“Mom! Have you seen my soccer jersey?” “Mom, I can’t find my blue sweater anywhere.” “Moooooom, I have to be at Solo and Ensemble in an hour and I think I left my trumpet in math class yesterday.” What are you going to do with them? Some days you want to run away to the mountains–alone–and some days you want to hug them until they squirm. It’s nice to be needed, even if it’s only for help in finding lost things, but I sometimes wonder if I’m getting through to them on the life skills things.
I survived raising three active kids and lived to tell about it. Now, I’m on round two with the littles and it’s all coming back to me, that craziness of car lines, soccer practice, and “where are your socks? Ok, where were you the last time you remember having them?”
Honest truth? I love it. I’ve always loved it. And I’m so glad I get to do it, even if I do pay a high price in burned out brain cells due to sleep deprivation. No matter how “exhaustify”-ingly crazy it makes me sometimes, I wouldn’t trade it for anything. Many days in the blur of the trenches of round one, I said to myself, “Enjoy every minute. Savor it all. You’re gonna miss this one day.” Turns out, that’s true, even the finding of lost things.
I remember reading in a James Dobson book about a thing called ‘childish irresponsibility.’ Dr. Dobson explained that children aren’t mentally mature and experienced enough to fully comprehend the consequences of all their actions. So, when they do things like pulling Dad’s best leather belt off the rack and trimming it down to wear with their jeans, they aren’t deliberately being selfish, just irresponsible, and while there should be consequences, they should be reasonable and administered with firmness and a good conversation afterwards, not shouting and being grounded until they’re thirty. (Sharing for a friend. Yeah, I’ll probably remember the incredulous look in my Dad’s eyes until I die.)
There were many of these kinds of moments raising our kids and I’m sure there will be many more with the littles, but here on round two, I can see that lessons learned on the first go-round give me a better perspective on what’s really important and what’s not. Losing things is part of learning to organize, learning to keep up with stuff, and each kid goes through the phase differently, though the middle school phase for boys is notorious. Just sayin’. We can offer suggestions on keeping up with stuff and finding lost things, but ultimately, they have to figure out what works for them and then do it consistently.
I enjoyed being the one the kids turned to in finding lost things, but sometimes it was a frantic experience. I think the important factor was that I tried not to panic. I tried to stay cool and help them reason through possible locations and we were usually successful. Being calm helped that happen.

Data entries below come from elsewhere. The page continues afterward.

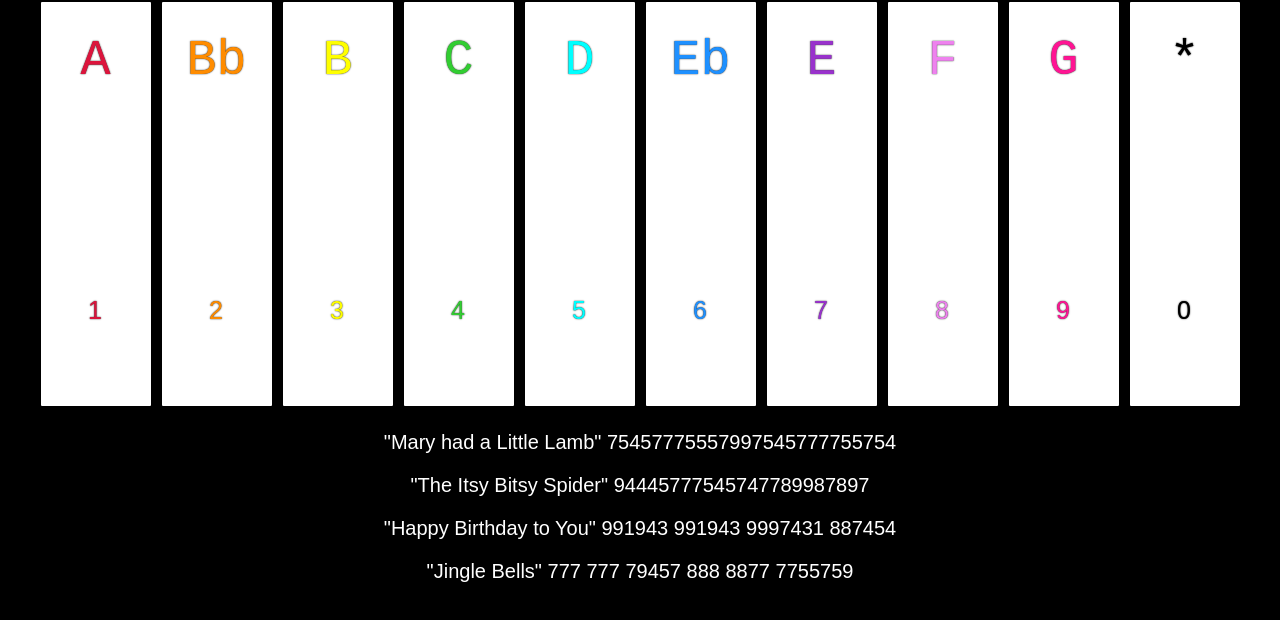
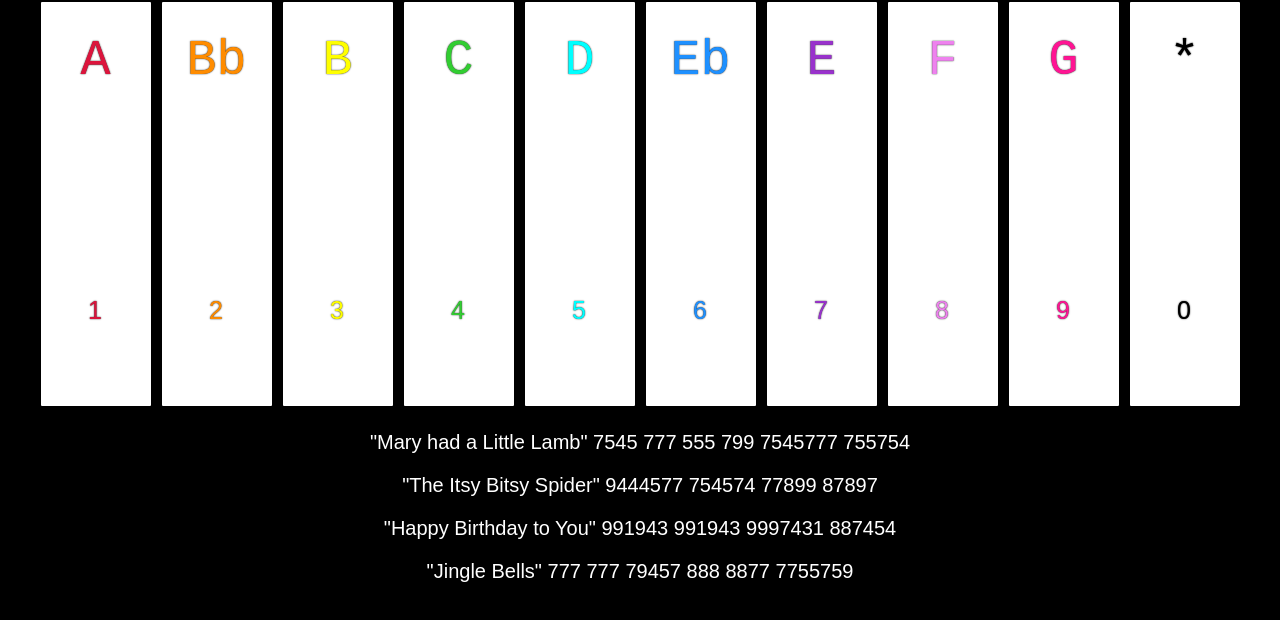
Before and after one commit to deburk/Javascript-Keyboard, a plain HTML site: page index.html in a window 1280 px wide. Shown: the part 38-658 px from the top of the page. Drawn offline with Linux system fonts and the light colour scheme.

Commit message:
Update index.html

```diff
--- a/index.html
+++ b/index.html
@@ -82,8 +82,8 @@
     </script>
 
     <span style="font-size: 20px; color: white;">
-        <p>"Mary had a Little Lamb" 75457775557997545777755754</p>
-        <p>"The Itsy Bitsy Spider" 94445777545747789987897</p>
+        <p>"Mary had a Little Lamb" 7545 777 555 799 7545777 755754</p>
+        <p>"The Itsy Bitsy Spider" 9444577 754574 77899 87897</p>
         <p>"Happy Birthday to You" 991943 991943 9997431 887454</p>
         <p>"Jingle Bells" 777 777 79457 888 8877 7755759</p>
     </span>
```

I read somewhere that Moms are the ones who set the atmosphere in the home. Thermometers, as you know, reflect the temperature, while thermostats influence it. I decided that as a mom, I wanted to be a thermostat. I wanted to influence a calm caring atmosphere in our home. I also wanted to encourage our kids to become the kind of people who are thermostats, influencing the atmosphere around them to be calm and caring. It seems more and more too many people have lost the things that lead toward this, the things that matter most. To this effect we still have some ground rules in our house, things that are expected of all of us.

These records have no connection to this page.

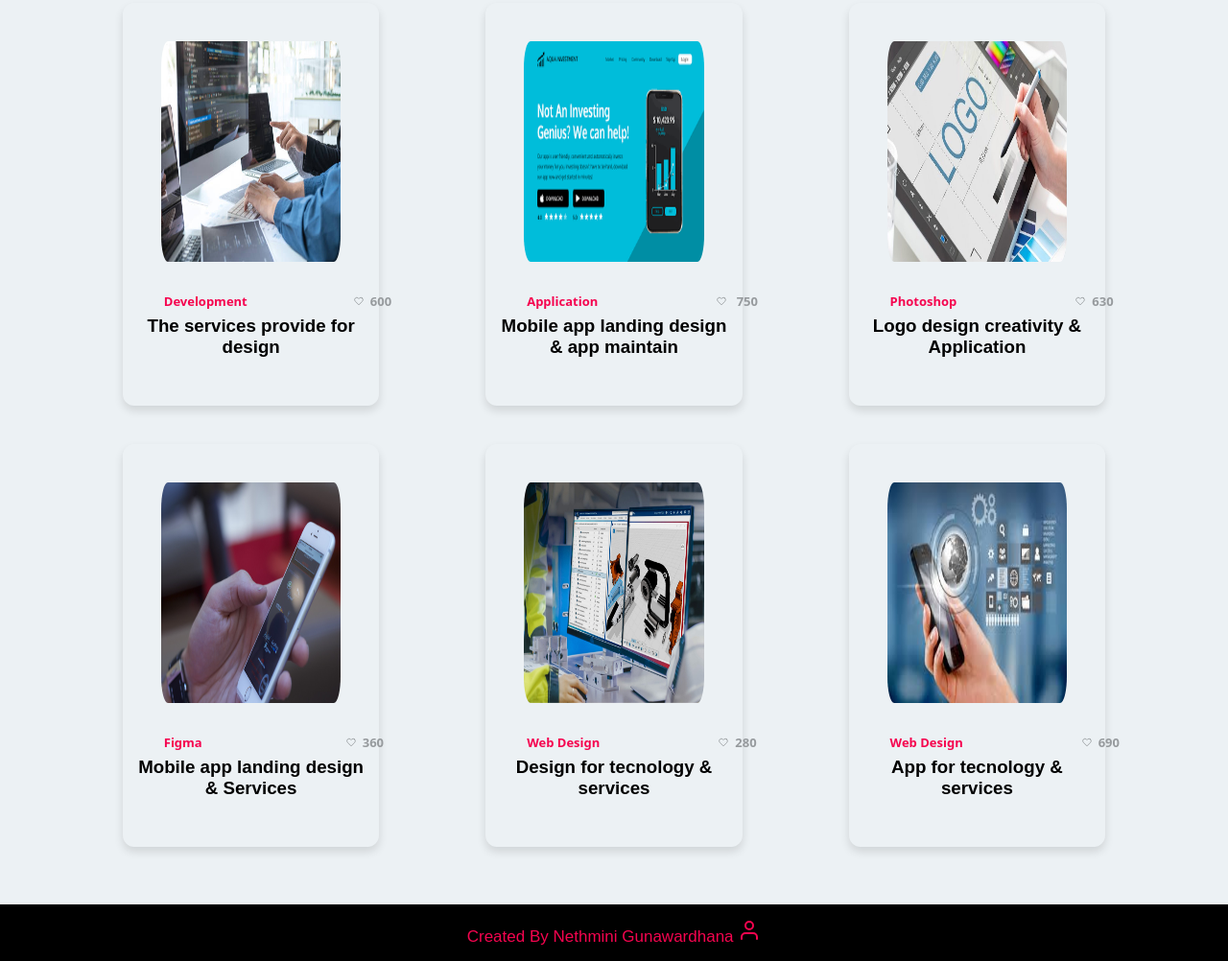
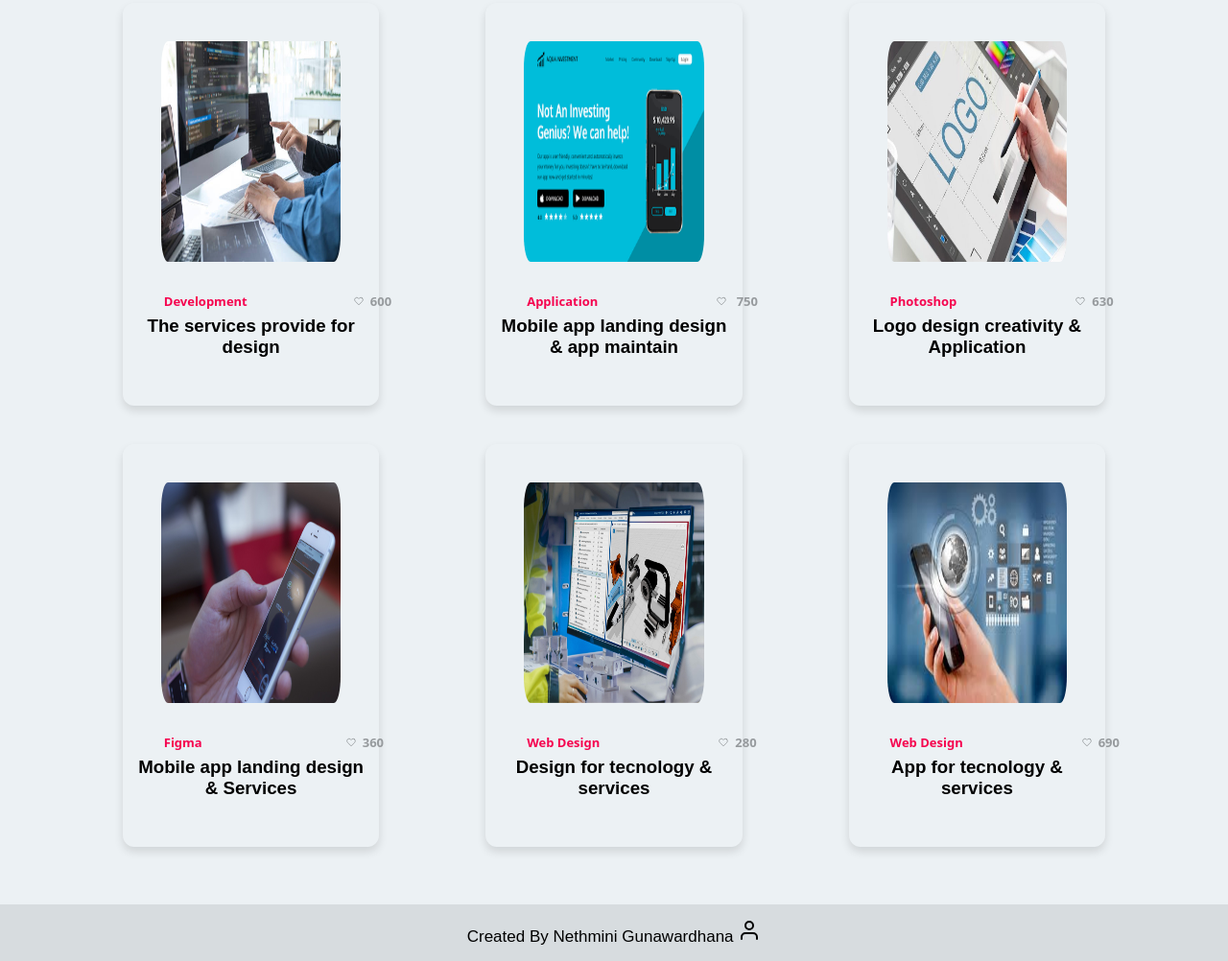
Before and after one commit to nethmini-11/Web-Design-frontend, a plain HTML site: page Web-Portfolio/index.html in a window 1280 px wide. Shown: the part 1919-2921 px from the top of the page at 96% size. Drawn offline with nearby package versions, Linux system fonts and the light colour scheme.

Commit message:
Fix some bugs

```diff
--- a/Web-Portfolio/index.html
+++ b/Web-Portfolio/index.html
@@ -5,7 +5,6 @@
     <title> Portfolio Nethmini Gunawardhana </title>
     <link rel="stylesheet" href="style.css">
     <script src="https://unpkg.com/feather-icons"></script>
-    <link href="assets/css/feather.css" rel="stylesheet" type="text/css">
      <meta name="viewport" content="width=device-width, initial-scale=1.0">
    </head>
 <body>
--- a/Web-Portfolio/style.css
+++ b/Web-Portfolio/style.css
@@ -144,7 +144,7 @@ span.name {
 
 
 /* Those Elements Where We Have Apply Same CSS,
- I'm Selecting Directly 'Section Tag' and 'Class'  */
+ 'Section Tag' and 'Class'  */
 section{
   padding-top: 40px;
 }
@@ -273,7 +273,7 @@ section  .topic{
 
 /* Footer CSS */
 footer{
-  background: #000000;
+  background: #d7dcdf;
   padding: 15px 0;
   text-align: center;
   font-family: 'Poppins', sans-serif;
@@ -281,7 +281,7 @@ footer{
 footer .text span{
   font-size: 17px;
   font-weight: 400;
-  color: #F5044F;
+  color: #000000;
 }
 footer .text span a{
   font-weight: 500;
```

- Manners-Treat others like you want to be treated, with genuine courtesy, no matter how they treat you.
- Respect-All people, regardless of their differences are to be treated with respect. That does not mean you have to agree with them, it doesn’t mean everyone is right, it simply means treat them well regardless.
- Honor and obey your parents-This one’s a frightening responsibility for us as parents. Little ones have to learn to obey without question when there’s danger, but as they grow, we have to teach them to discern when to obey, when to challenge, and how to act in the process. See above.
- Have compassion-We are a family. Care about each other. Help each other. Support each other. Then, reach out and care about those around you. We tried to actively do these things as a family and encouraged our kids to do so on their own as they grew older.
- Have a sense of humor-Don’t take yourself too seriously. Be able to laugh at yourself and your mistakes, then learn from them. Strive hard to do your best but realize you won’t always be the best. Do your best at whatever you attempt, if you win, do so with grace, if you lose, congratulate the winners and hold your head up because you gave it your best shot.
- It’s okay to cry-Sometimes it just hurts. Be brave and power through when you need to, but tears are healing and nothing to be ashamed of, so have a good cry and then get back in there and try again.
- Be grateful-Of all the goals I have for my kids even as adults, this is one of the highest. I want them to realize that everything we have is a gift, to understand that every ability they have is a gift–never be taken for granted–air, water, food, life, all are gifts, the list is endless. Every moment we are given is another chance to deepen the relationships in our lives, to help someone to their feet, to love others. Most of all, I want them to realize that we cannot have joy in any of our gifts unless we acknowledge the Giver of them all.
“The soccer jersey is in the laundry basket! The sweater’s in your top dresser drawer! Call your teacher. If she’ll speak to you, apologize for calling so early and offer to do her errands or cut her yard or something. Then, if she agrees to meet you, we’ll go by the school on our way to the auditorium. By the way, where’s your jacket?”
Finding lost things? That’s my specialty!
Happy Fall Y’all!